Posted by: admin February 25, 2020 Leave a comment

Questions:

If I have a class Foo which calls a method like someMethod in its constructor, and I want to override someMethod to make use of constructor arguments which I have newly-added in this subclass, how can I do this?

Let’s suppose that Foo has a noargs constructor which calls someMethod. What I wish I could do is something like:

public class Bar extends Foo {
    private String x;
    private String y;
    public Bar(String x, String y) {
        this.x = x;
        this.y = y;
        super();
    }
    @Override
    public void someMethod() {
        // do stuff with x and y
    }
}

Of course, I can’t do that because Java insists that the call to the superclass constructor is on the first line of the subclass constructor. If I moved it to the first line then it would be called before x and y were initialised and therefore someMethod would not use their values as passed into my constructor.

It seems I can get around this using inner classes, but it’s pretty horrible.

public class Bar extends Foo {
    private String x;
    private String y;
    private Foo baz;
    public class Foobar extends Foo {
        @Override
        public void someMethod {
            // do stuff with Foo.this.x and Foo.this.y
        }
    }
    public Bar(String x, String y) {
        this.x = x;
        this.y = y;
        baz = new Foobar();
    }
    // override ALL of the remaining methods, including someMethod, delegating them to baz
}

This is a horrible solution, is this an accepted pattern and is there any better way?

NOTE: To clarify in case it’s not obvious, the class Foo is not under the developer’s control (e.g. it’s part of a third-party library). The developer is trying to extend Foo and so any design decisions made by Foo (e.g. non-final method called from constructor) are not things the developer can influence.

EDIT: People are asking in the comments if someMethod is private.
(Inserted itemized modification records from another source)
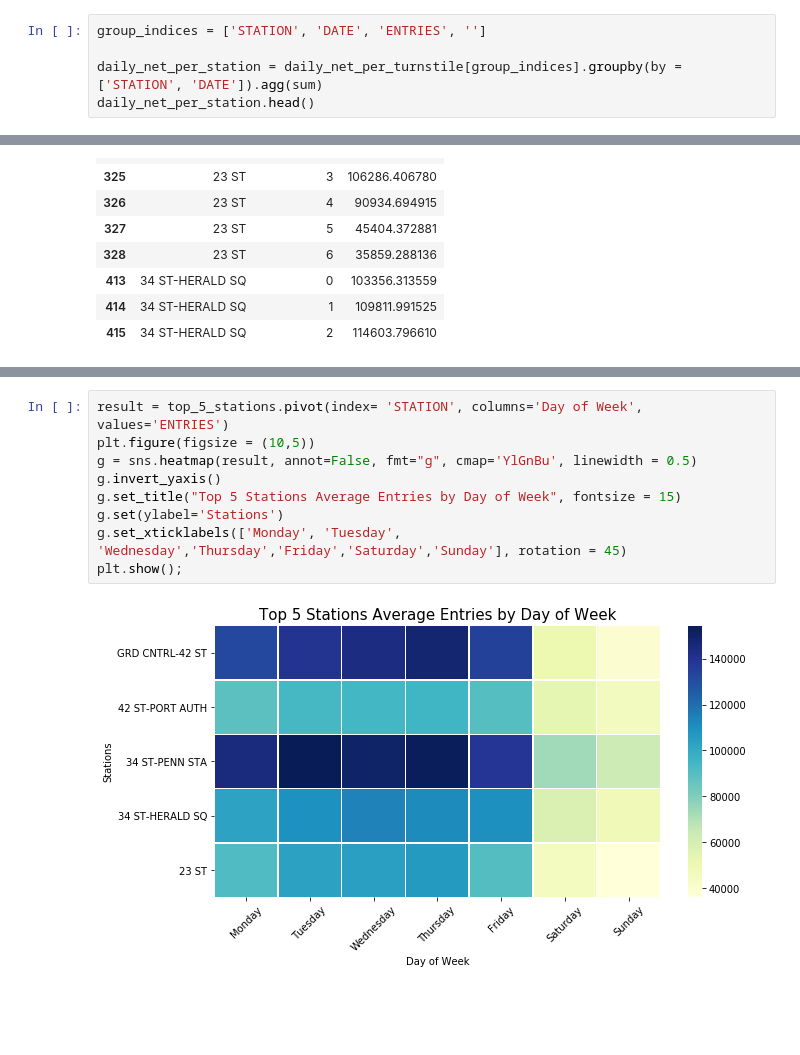
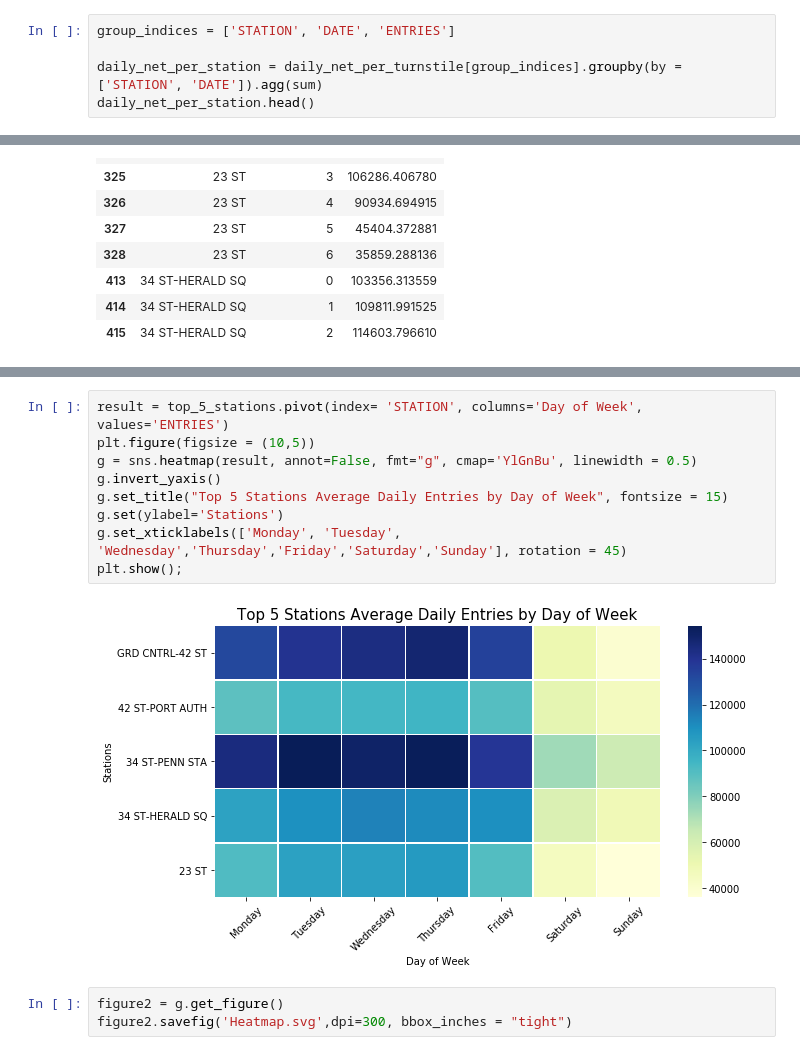
Before and after one commit to alexmuhr/metis_project_1, a Jupyter notebook: Project1_Master.ipynb, the cells around one changed output, grey strips where cells are left out. Cells and saved outputs as stored; diff of their text form; blank space fills up the shorter version.

```diff
--- a/Project1_Master.ipynb
+++ b/Project1_Master.ipynb
@@ -121,7 +114,7 @@ daily_net_per_turnstile.head()
 | 3 | 1 AV | R248 | H007 | 00-00-00 | 01/04/2019 | 3806 |
 | 4 | 1 AV | R248 | H007 | 00-00-00 | 01/05/2019 | 2149 |
 # %%
-group_indices = ['STATION', 'DATE', 'ENTRIES', '']
+group_indices = ['STATION', 'DATE', 'ENTRIES']
 
 daily_net_per_station = daily_net_per_turnstile[group_indices].groupby(by = ['STATION', 'DATE']).agg(sum)
 daily_net_per_station.head()
@@ -297,11 +282,14 @@ result
 # %%
 result = top_5_stations.pivot(index= 'STATION', columns='Day of Week', values='ENTRIES')
 plt.figure(figsize = (10,5))
 g = sns.heatmap(result, annot=False, fmt="g", cmap='YlGnBu', linewidth = 0.5)
 g.invert_yaxis()
-g.set_title("Top 5 Stations Average Entries by Day of Week", fontsize = 15)
+g.set_title("Top 5 Stations Average Daily Entries by Day of Week", fontsize = 15)
 g.set(ylabel='Stations')
 g.set_xticklabels(['Monday', 'Tuesday', 'Wednesday','Thursday','Friday','Saturday','Sunday'], rotation = 45)
 plt.show();
 # %% [output]
-[figure, old version]
+[figure, new version]
+# %%
+figure2 = g.get_figure()
+figure2.savefig('Heatmap.svg',dpi=300, bbox_inches = "tight")
```
Also changed, not shown: parts of 12 cells of this notebook.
It is not private, if it was then I wouldn’t be able to override it. Here is an example of said class Foo to illustrate:

public class Foo {
    public Foo() {
        // some other stuff...
        someMethod();
    }
    public void someMethod() {
        // nothing of consequence
    }
    // some other methods, which aren't relevant to the question
}
How to&Answers: